Exercise description
Whenever a line carries the word "bgGreenier", pull it out of the entries.

(Before-and-after page screenshots)
----------

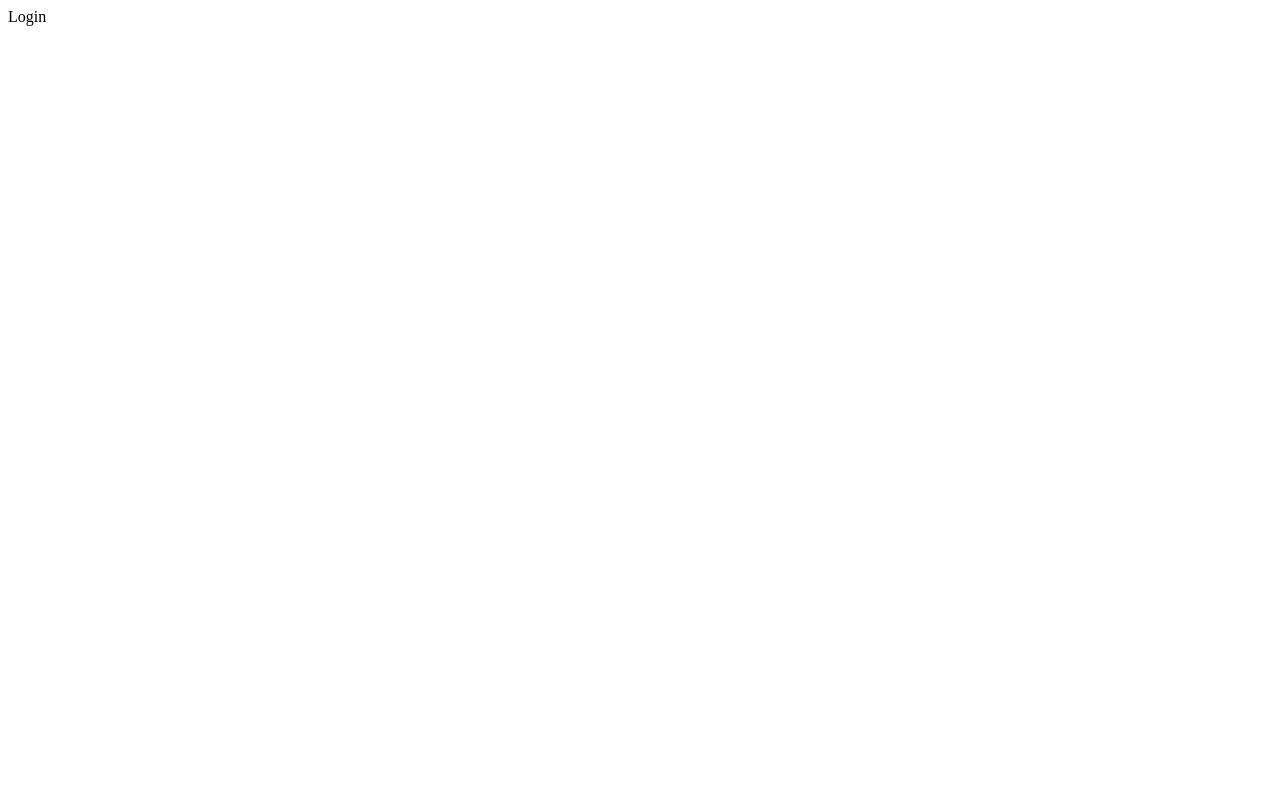
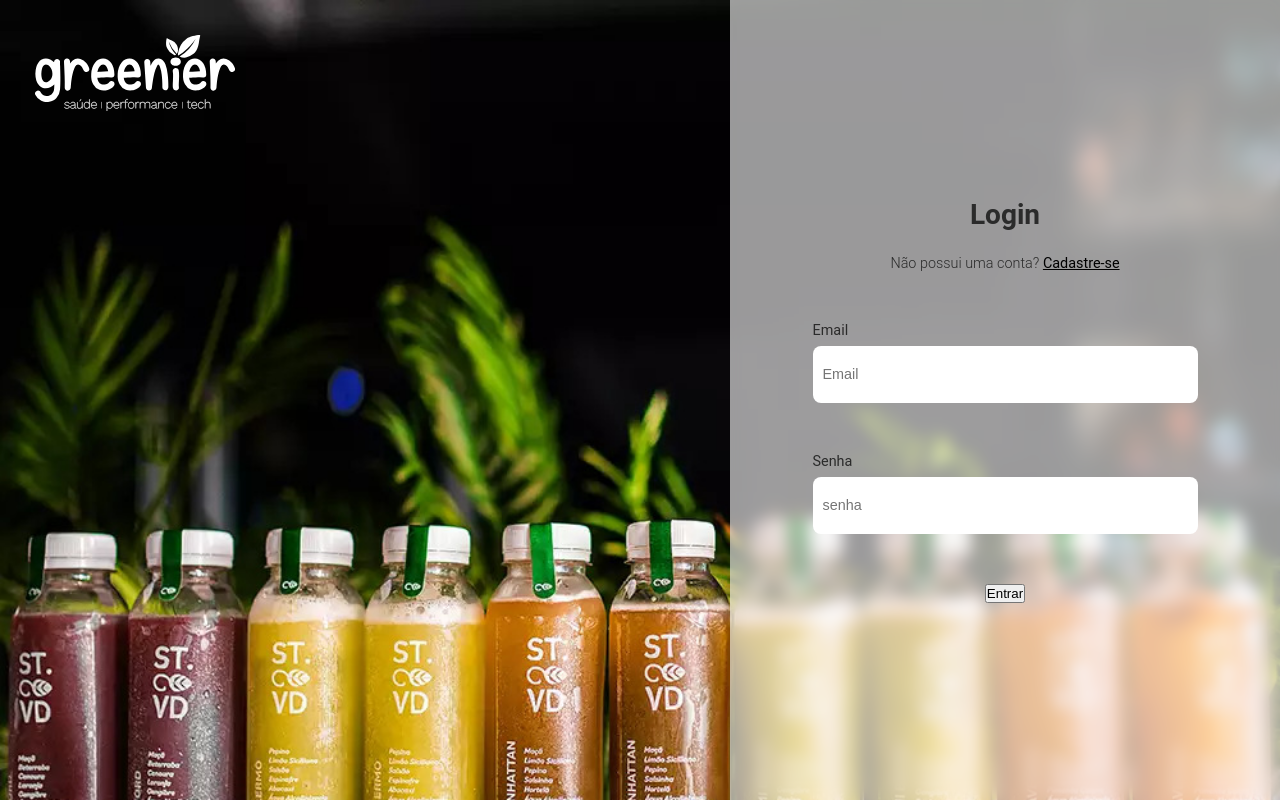
Before and after one commit to danilosouza-dev/greenier-portal-web, a React (Vite) app: page /login in a window 1280 px wide. Built offline with nearby package versions, Linux system fonts and the light colour scheme.

Commit message:
feat: criação da página de login

```diff
--- a/src/App.jsx
+++ b/src/App.jsx
@@ -1,10 +1,12 @@
 import { BrowserRouter } from "react-router-dom";
 import { AppRouter } from "./routes";
+import { GlobalStyle } from "./styles/global";
 
 
 export function App() {
   return (
     <BrowserRouter>
+      <GlobalStyle />
       <AppRouter />
     </BrowserRouter>
   )
--- a/src/pages/Login/index.jsx
+++ b/src/pages/Login/index.jsx
@@ -1,11 +1,35 @@
 
-import { Container } from './styles';
+import { Container, Form, FormWrapper, Wrapper } from './styles';
+import logo from '../../assets/logo-greenier.svg';
 
 export function Login() {
   return (
     <>
       <Container>
-        Login
+        <img src={logo} alt="logo" />
+        <Wrapper>
+          <FormWrapper>
+            <Form>
+              <div className="title-form">
+                <h1>Login</h1>
+                <p>Não possui uma conta? <a href="#">Cadastre-se</a> </p>
+              </div>
+
+              <label>
+                Email
+                <input type="text" placeholder="Email"/>
+              </label>
+
+              <label>
+                Senha
+                <input type="password" placeholder="senha"/>
+              </label>
+
+              <button>Entrar</button>
+
+            </Form>
+          </FormWrapper>
+        </Wrapper>
       </ Container>
     </>
   )
--- a/src/pages/Login/styles.js
+++ b/src/pages/Login/styles.js
@@ -1,5 +1,80 @@
-import styled from 'styled-components'
+import styled from 'styled-components';
+import bgGreenier from '../../assets/bg-greenier.jpeg';
 
 export const Container = styled.div`
+  width: 100vw;
+  height: 100vh;
+  display: flex;
+  align-items: start;
+  justify-content: space-between;
+  background-image: url(${bgGreenier});
+  background-repeat: no-repeat;
+  background-size: cover;
+
+  img {
+    width: 200px;
+    margin: 35px;
+  }
+`;
+
+
+export const Wrapper = styled.div`
+  width: 550px;
+  height: 100vh;
+  display: flex;
+  align-items: center;
+  justify-content: center;
+  background: rgba(255, 255, 255, 0.6);
+  backdrop-filter: blur(8px);
+`;
+
+export const FormWrapper = styled.div`
+  width: 400px;
+`;
+
+export const Form = styled.div`
+  color: #2b2b2b;
+  display: flex;
+  flex-direction: column;
+  align-items: center;
+  gap: 50px;
+
+  .title-form {
+    display: inherit;
+    flex-direction: inherit;
+    align-items: inherit;
+    gap: 24px;
+
+    h1 {
+      font-size: 28px;
+    }
+    p {
+      font-size: 0.9rem;
+      /* font-weight: 400; */
+    }
+    a {
+      color: #000;
+      font-weight: 400;
+    }
+  }
+
+  label {
+    display: flex;
+    flex-direction: column;
+    gap: 7px;
+    font-size: 0.9rem;
+    /* color: #2b2b2b; */
+
+    input {
+      color: #2B2B2B;
+      font-size: 0.9rem;
+      width: 385px;
+      height: 57px;
+      padding: 10px;
+      border: 0;
+      border-radius: 8px;
+      outline: none;
+    }
+  }
 
 `;
--- /dev/null
+++ b/src/styles/global.js
@@ -0,0 +1,41 @@
+import { createGlobalStyle } from "styled-components";
+
+export const GlobalStyle = createGlobalStyle`
+  :root {
+    --background: #121212;
+    --amarelo: #FCE10F;
+    --backgroundcard: #282828;
+    --text-title: #FFF;
+    --text-description: #a7a7a7;
+  }
+  * {
+    margin: 0;
+    padding: 0;
+    box-sizing: border-box;
+  }
+  html {
+    @media (max-width: 1080px) {
+      font-size: 93.75%;
+    }
+    @media (max-width: 720px) {
+      font-size: 87.5%
+    }
+  }
+  body {
+    font-family: 'Roboto', sans-serif;
+    background: var(--background);
+    -webkit-font-smoothing: antialiased;
+  }
+  h1 {
+    font-weight: 700;
+  }
+  h2 {
+    font-weight: 400;
+  }
+  p {
+    font-weight: 300;
+  }
+  button {
+    cursor: pointer;
+  }
+`;
```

----------

Exercise result
+import bgGreenier from '../../assets/bg-greenier.jpeg';
+  background-image: url(${bgGreenier});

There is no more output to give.